Could you retype all of the entries exactly, without their pictures?

Material for this task
----
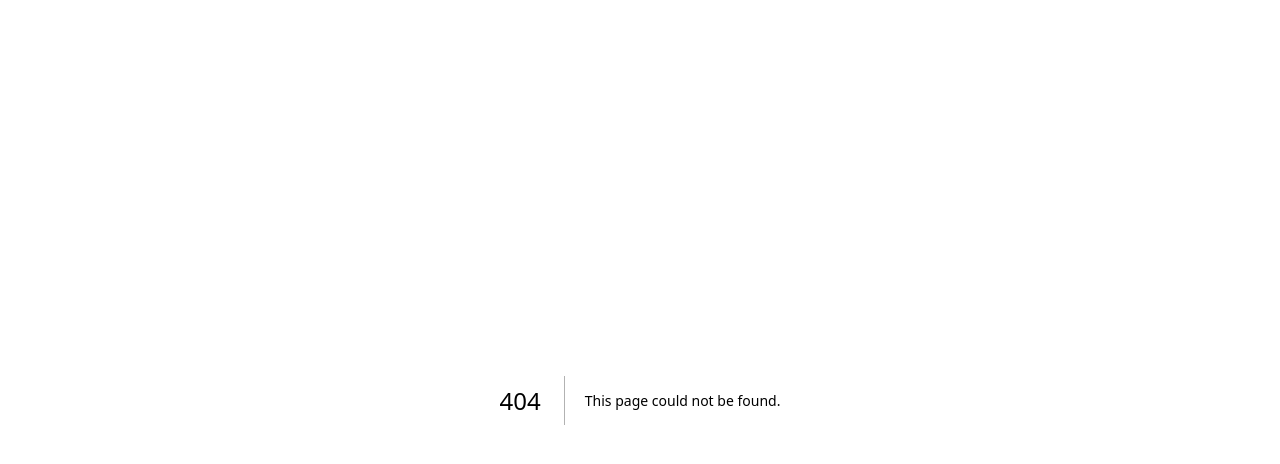
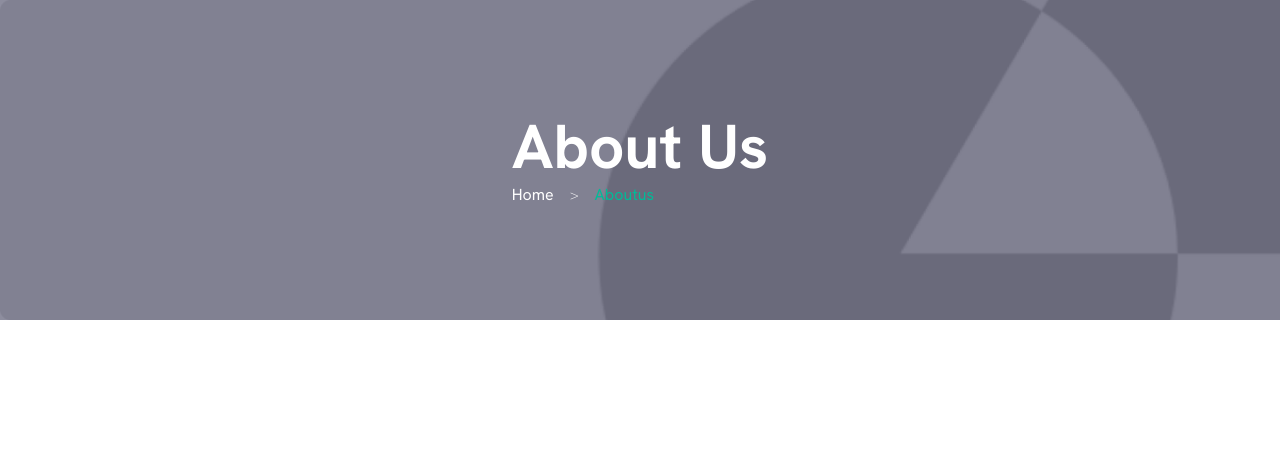
Before and after one commit to ItsMeSwagat/tripgo, a Next.js app: page /aboutus in a window 1280 px wide. Before the commit this address had no page. Shown: the top 464 px of the page. Built offline with nearby package versions, Linux system fonts and the light colour scheme.

Commit message:
breadcrumbs integration

```diff
--- /dev/null
+++ b/app/aboutus/page.tsx
@@ -0,0 +1,12 @@
+import React from 'react'
+import Heading from '../components/UI/Heading'
+
+type Props = {}
+
+export default function page({}: Props) {
+  return (
+    <>
+        <Heading />
+    </>
+  )
+}
--- /dev/null
+++ b/app/components/UI/Breadcrumb.tsx
@@ -0,0 +1,55 @@
+"use client";
+
+import React, { ReactNode } from "react";
+import { usePathname } from "next/navigation";
+import Link from "next/link";
+
+type TBreadCrumbProps = {
+  homeElement: ReactNode;
+  separator: ReactNode;
+  containerClasses?: string;
+  listClasses?: string;
+  activeClasses?: string;
+  capitalizeLinks?: boolean;
+};
+
+const Breadcrumb = ({
+  homeElement,
+  separator,
+  containerClasses,
+  listClasses,
+  activeClasses,
+  capitalizeLinks,
+}: TBreadCrumbProps) => {
+  const paths = usePathname() ?? ""; // Handle null or undefined paths
+  const pathNames = paths.split("/").filter((path) => path);
+
+  return (
+    <div>
+      <ul className={containerClasses}>
+        <li className={listClasses}>
+          <Link href={"/"}>{homeElement}</Link>
+        </li>
+        {pathNames.length > 0 && separator}
+        {pathNames.map((link, index) => {
+          let href = `/${pathNames.slice(0, index + 1).join("/")}`;
+          let itemClasses =
+            paths === href ? `${listClasses} ${activeClasses}` : listClasses;
+          let itemLink = capitalizeLinks
+            ? link[0].toUpperCase() + link.slice(1, link.length)
+            : link;
+          return (
+            <React.Fragment key={index}>
+              <li className={itemClasses}>
+                <Link href={href}>{itemLink}</Link>
+              </li>
+              {pathNames.length !== index + 1 && separator}
+            </React.Fragment>
+          );
+        })}
+      </ul>
+    </div>
+  );
+};
+
+export default Breadcrumb;
--- /dev/null
+++ b/app/components/UI/Heading.tsx
@@ -0,0 +1,21 @@
+import React from "react";
+import Breadcrumb from "./Breadcrumb";
+
+type Props = {};
+
+export default function Heading({}: Props) {
+  return (
+    <div className=" w-full h-80 bg-[url('/imagebackground.png')] bg-cover grid justify-center items-center">
+      <div className=" grid justify-center items-center">
+        <h1 className=" heading">About Us</h1>
+        <Breadcrumb
+          homeElement="Home"
+          separator={<span className=""> {">"} </span>}
+          activeClasses=" text-secondary"
+          containerClasses="flex items-center gap-4 text-white"
+          capitalizeLinks
+        />
+      </div>
+    </div>
+  );
+}
```
Also changed, not shown: public/imagebackground.png (added).
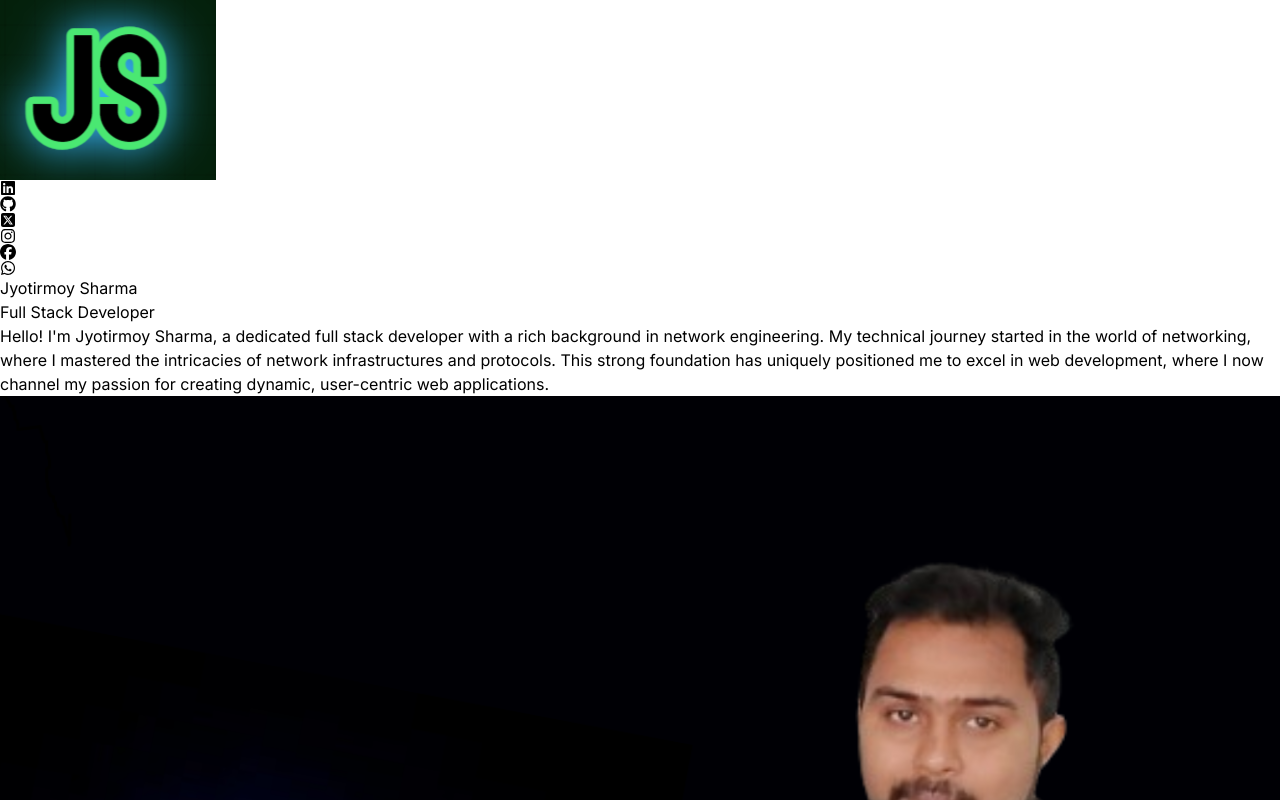
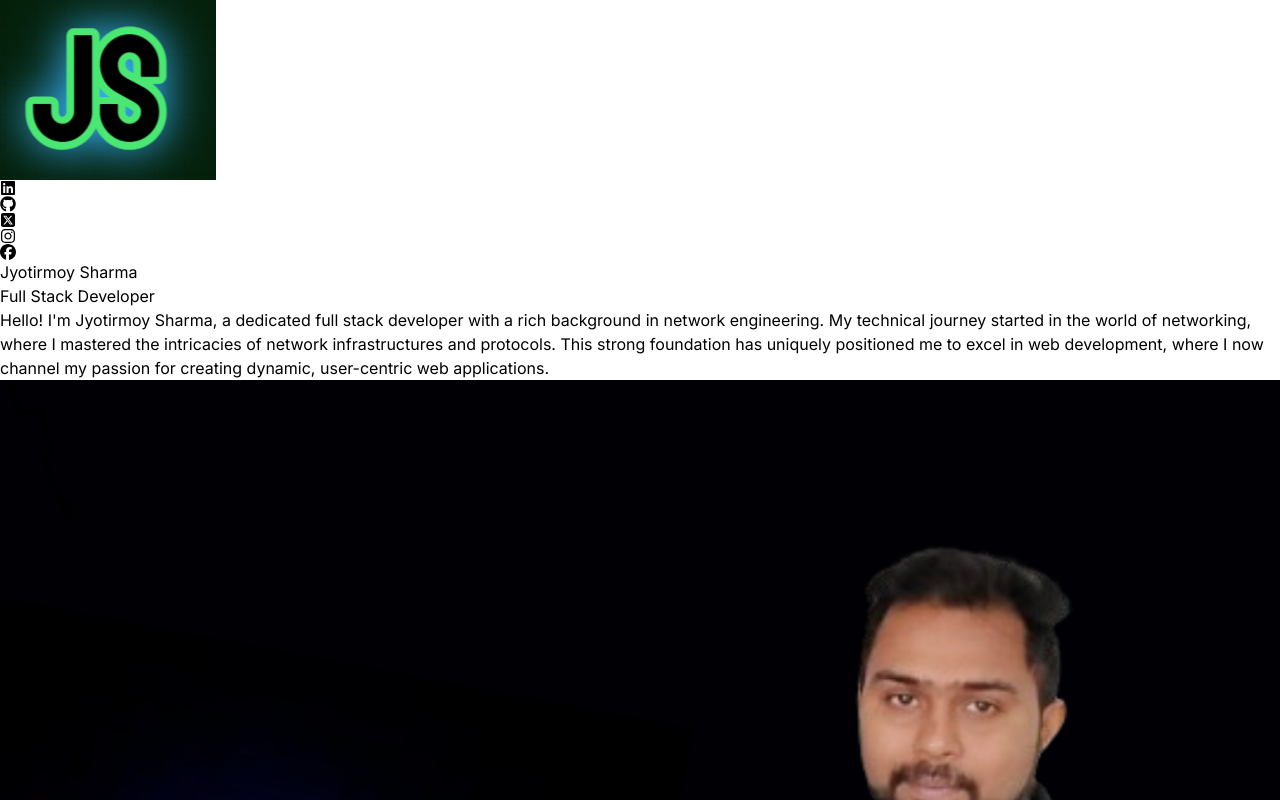
Before and after one commit to jyotirmoy44/React-Animated-Portfolio, a React (Vite) app: page / in a window 1280 px wide. Shown: the top 800 px of the page. Built offline with nearby package versions, Linux system fonts and the light colour scheme.

Commit message:
removing whatsapp

```diff
--- a/src/components/Navbar.jsx
+++ b/src/components/Navbar.jsx
@@ -4,7 +4,6 @@ import { FaGithub } from "react-icons/fa";
 import { FaSquareXTwitter } from "react-icons/fa6";
 import { FaInstagram } from "react-icons/fa";
 import { FaFacebook } from "react-icons/fa6";
-import { FaWhatsapp } from "react-icons/fa";
 import { motion } from "framer-motion";
 
 const Navbar = () => {
@@ -33,9 +32,7 @@ const Navbar = () => {
       <a href="https://www.facebook.com" target="_blank" rel="noopener noreferrer" className="hover:text-blue-900 transition-colors duration-300">
         <FaFacebook />
       </a>
-      <a href="https://web.whatsapp.com/" target="_blank" rel="noopener noreferrer" className="hover:text-green-500 transition-colors duration-300">
-        <FaWhatsapp />
-      </a>
+
         </div>
     </nav>
   )
```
----
Exercise response
Before and after one commit to ItsMeSwagat/tripgo, a Next.js app: page /aboutus in a window 1280 px wide. Before the commit this address had no page. Shown: the top 464 px of the page. Built offline with nearby package versions, Linux system fonts and the light colour scheme.

Commit message:
breadcrumbs integration

```diff
--- /dev/null
+++ b/app/aboutus/page.tsx
@@ -0,0 +1,12 @@
+import React from 'react'
+import Heading from '../components/UI/Heading'
+
+type Props = {}
+
+export default function page({}: Props) {
+  return (
+    <>
+        <Heading />
+    </>
+  )
+}
--- /dev/null
+++ b/app/components/UI/Breadcrumb.tsx
@@ -0,0 +1,55 @@
+"use client";
+
+import React, { ReactNode } from "react";
+import { usePathname } from "next/navigation";
+import Link from "next/link";
+
+type TBreadCrumbProps = {
+  homeElement: ReactNode;
+  separator: ReactNode;
+  containerClasses?: string;
+  listClasses?: string;
+  activeClasses?: string;
+  capitalizeLinks?: boolean;
+};
+
+const Breadcrumb = ({
+  homeElement,
+  separator,
+  containerClasses,
+  listClasses,
+  activeClasses,
+  capitalizeLinks,
+}: TBreadCrumbProps) => {
+  const paths = usePathname() ?? ""; // Handle null or undefined paths
+  const pathNames = paths.split("/").filter((path) => path);
+
+  return (
+    <div>
+      <ul className={containerClasses}>
+        <li className={listClasses}>
+          <Link href={"/"}>{homeElement}</Link>
+        </li>
+        {pathNames.length > 0 && separator}
+        {pathNames.map((link, index) => {
+          let href = `/${pathNames.slice(0, index + 1).join("/")}`;
+          let itemClasses =
+            paths === href ? `${listClasses} ${activeClasses}` : listClasses;
+          let itemLink = capitalizeLinks
+            ? link[0].toUpperCase() + link.slice(1, link.length)
+            : link;
+          return (
+            <React.Fragment key={index}>
+              <li className={itemClasses}>
+                <Link href={href}>{itemLink}</Link>
+              </li>
+              {pathNames.length !== index + 1 && separator}
+            </React.Fragment>
+          );
+        })}
+      </ul>
+    </div>
+  );
+};
+
+export default Breadcrumb;
--- /dev/null
+++ b/app/components/UI/Heading.tsx
@@ -0,0 +1,21 @@
+import React from "react";
+import Breadcrumb from "./Breadcrumb";
+
+type Props = {};
+
+export default function Heading({}: Props) {
+  return (
+    <div className=" w-full h-80 bg-[url('/imagebackground.png')] bg-cover grid justify-center items-center">
+      <div className=" grid justify-center items-center">
+        <h1 className=" heading">About Us</h1>
+        <Breadcrumb
+          homeElement="Home"
+          separator={<span className=""> {">"} </span>}
+          activeClasses=" text-secondary"
+          containerClasses="flex items-center gap-4 text-white"
+          capitalizeLinks
+        />
+      </div>
+    </div>
+  );
+}
```
Also changed, not shown: public/imagebackground.png (added).
Before and after one commit to jyotirmoy44/React-Animated-Portfolio, a React (Vite) app: page / in a window 1280 px wide. Shown: the top 800 px of the page. Built offline with nearby package versions, Linux system fonts and the light colour scheme.

Commit message:
removing whatsapp

```diff
--- a/src/components/Navbar.jsx
+++ b/src/components/Navbar.jsx
@@ -4,7 +4,6 @@ import { FaGithub } from "react-icons/fa";
 import { FaSquareXTwitter } from "react-icons/fa6";
 import { FaInstagram } from "react-icons/fa";
 import { FaFacebook } from "react-icons/fa6";
-import { FaWhatsapp } from "react-icons/fa";
 import { motion } from "framer-motion";
 
 const Navbar = () => {
@@ -33,9 +32,7 @@ const Navbar = () => {
       <a href="https://www.facebook.com" target="_blank" rel="noopener noreferrer" className="hover:text-blue-900 transition-colors duration-300">
         <FaFacebook />
       </a>
-      <a href="https://web.whatsapp.com/" target="_blank" rel="noopener noreferrer" className="hover:text-green-500 transition-colors duration-300">
-        <FaWhatsapp />
-      </a>
+
         </div>
     </nav>
   )
```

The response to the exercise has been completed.